Vibratory finishing bowl from PDJ Vibro pays for itself in six months.
Winning a contract to machine large batches of two aileron parts from solid aluminium for the Airbus A320 presented Gloucestershire subcontractor, Norman Precision, with the problem of how to finish the complex components economically, as they require a large amount of hand deburring. The solution was the purchase of a PDJ Vibro 60-litre, bench-top vibratory finishing bowl, which has automated part of the finishing process.
Machining of the aileron components is completed in one hit on a Mazak Integrex 5-axis turn-mill centre. One-third of the cycle time is consumed by in-cycle deburring of specific features on the outside with a milling cutter. Unfortunately, the flashing in the interior of the component still has to be removed by hand, as access for the mill is restricted. However, much of the previous manual deburring of the outside after machining has been replaced by processing in the vibratory finishing bowl, saving 20 minutes of external hand finishing per component.
A range of other parts produced at the subcontractor’s Stonehouse factory is now similarly deburred automatically. One is a stainless steel component that was previously put out for bead-blasting. It is an ongoing job for a customer and the monthly saving on subcontract finishing is substantial.
An additional benefit is that the component is produced entirely in-house, so the lead-time has been reduced by about a week, speeding delivery to the customer. Moreover, as the entire production process has been brought in-house, control over the contract is total.
Kevin Norman, managing director of Norman Precision said, “Based on savings in the production of these two components alone, ie the aluminium aileron part and the stainless steel component, the capital cost of the PDJ Vibro vibratory bowl will be recouped in less than six months.”
Another job on which savings are being made is a pneumatic manifold for an aircraft, produced from solid aluminium in two operations on a turn-milling machine. Internal holes intersect at compound angles, creating some heavy burrs that still need to be removed manually afterwards. The previous 15 minutes of hand deburring of the exterior, however, has been replaced entirely by vibratory finishing of the components six at a time in a 45 minute cycle.
Bob Savory, Norman Precision’s operations manager commented, “It means that our finishing specialist can concentrate on the exacting job of removing the internal burrs and complete the work while the next part is being machined on the turn-mill centre.
“Another advantage is that the patina on the outside of components that have undergone vibratory finishing is better, providing a more consistent, mark-free surface that improves the quality of subsequent nickel plating.
“Consistency of finish is also better, as the variability that inevitably results from human intervention has been removed.
“In extreme cases, if an error is made during manual finishing that causes a part to be scrapped, it can take the profit out of the job.
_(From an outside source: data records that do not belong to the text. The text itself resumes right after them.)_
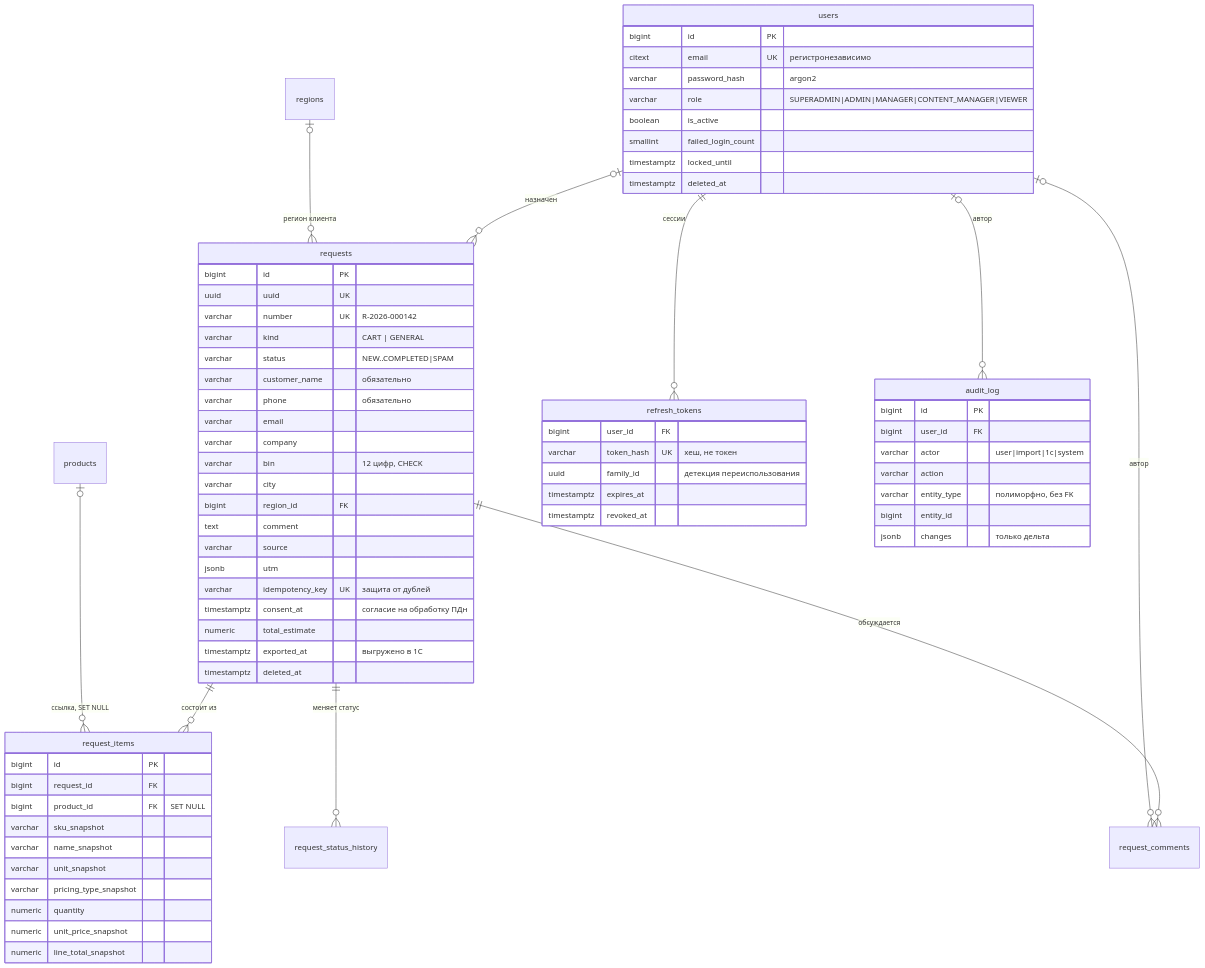
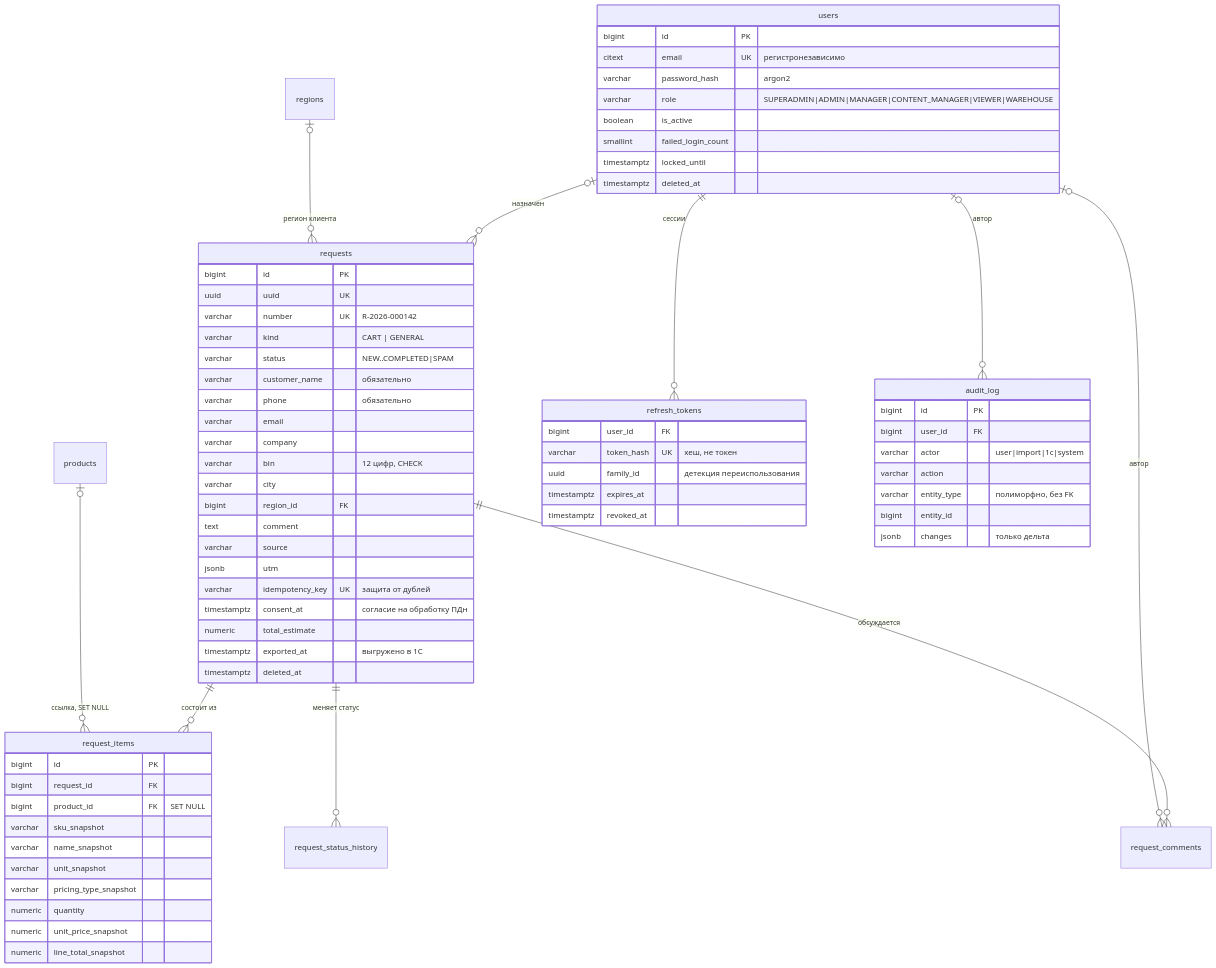
One commit to BekaKOKE/oinau-warehouse changed the third of 4 diagrams in docs/database.md. Above: the diagram before and after it, drawn with Mermaid. The commit also changed other lines of this file and 17 other files, not shown here.

````diff
--- a/docs/database.md
+++ b/docs/database.md
@@ -176,73 +177,73 @@
 ```mermaid
 erDiagram
     requests ||--o{ request_items : "состоит из"
     requests ||--o{ request_comments : "обсуждается"
     requests ||--o{ request_status_history : "меняет статус"
     products |o--o{ request_items : "ссылка, SET NULL"
     users |o--o{ requests : "назначен"
     users ||--o{ refresh_tokens : "сессии"
     users |o--o{ audit_log : "автор"
     users |o--o{ request_comments : "автор"
     regions |o--o{ requests : "регион клиента"
 
     users {
         bigint id PK
         citext email UK "регистронезависимо"
         varchar password_hash "argon2"
-        varchar role "SUPERADMIN|ADMIN|MANAGER|CONTENT_MANAGER|VIEWER"
+        varchar role "SUPERADMIN|ADMIN|MANAGER|CONTENT_MANAGER|VIEWER|WAREHOUSE"
         boolean is_active
         smallint failed_login_count
         timestamptz locked_until
         timestamptz deleted_at
     }
     refresh_tokens {
         bigint user_id FK
         varchar token_hash UK "хеш, не токен"
         uuid family_id "детекция переиспользования"
         timestamptz expires_at
         timestamptz revoked_at
     }
     requests {
         bigint id PK
         uuid uuid UK
         varchar number UK "R-2026-000142"
         varchar kind "CART | GENERAL"
         varchar status "NEW..COMPLETED|SPAM"
         varchar customer_name "обязательно"
         varchar phone "обязательно"
         varchar email
         varchar company
         varchar bin "12 цифр, CHECK"
         varchar city
         bigint region_id FK
         text comment
         varchar source
         jsonb utm
         varchar idempotency_key UK "защита от дублей"
         timestamptz consent_at "согласие на обработку ПДн"
         numeric total_estimate
         timestamptz exported_at "выгружено в 1С"
         timestamptz deleted_at
     }
     request_items {
         bigint id PK
         bigint request_id FK
         bigint product_id FK "SET NULL"
         varchar sku_snapshot
         varchar name_snapshot
         varchar unit_snapshot
         varchar pricing_type_snapshot
         numeric quantity
         numeric unit_price_snapshot
         numeric line_total_snapshot
     }
     audit_log {
         bigint id PK
         bigint user_id FK
         varchar actor "user|import|1c|system"
         varchar action
         varchar entity_type "полиморфно, без FK"
         bigint entity_id
         jsonb changes "только дельта"
     }
 ```
````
Vibratory finishing greatly reduces this possibility.”
PDJ Vibro has recommended different sizes, geometries and grades of ceramic abrasive to optimise processing of different materials and to discourage ingress of media inside the components. To this end, the larger ports in components machined by Norman Precision are blanked off using plastic plugs. An adjustable dosing pump has been supplied that injects metal finishing compound into the bowl periodically, typically every 10 seconds, while a constant, minimal flow of cold water is maintained to lubricate the media and keep it and the components clean.
Processed parts are washed immediately afterwards in an adjacent, aqueous cleaning line to discourage staining, which would otherwise show through the nickel plating or anodised finish that are often subsequently applied.
The finishing and cleaning area of the factory is now the hub of the subcontractor’s activities, positioned between the machine shop and dispatch. The PDJ Vibro bowl additionally plays a useful role in continuous improvement at the Stonehouse factory by freeing staff to become more involved in quality planning, process control and customer liaison.
PDJ Vibro is providing ongoing support by advising on the optimum methods for finishing new materials, such as thermoplastics, that the subcontractor has been asked to machine. For example, trials are currently in progress at the supplier’s technical centre in Bletchley to establish the best way to process PEEK in a vibratory bowl.
Visit: Norman Precision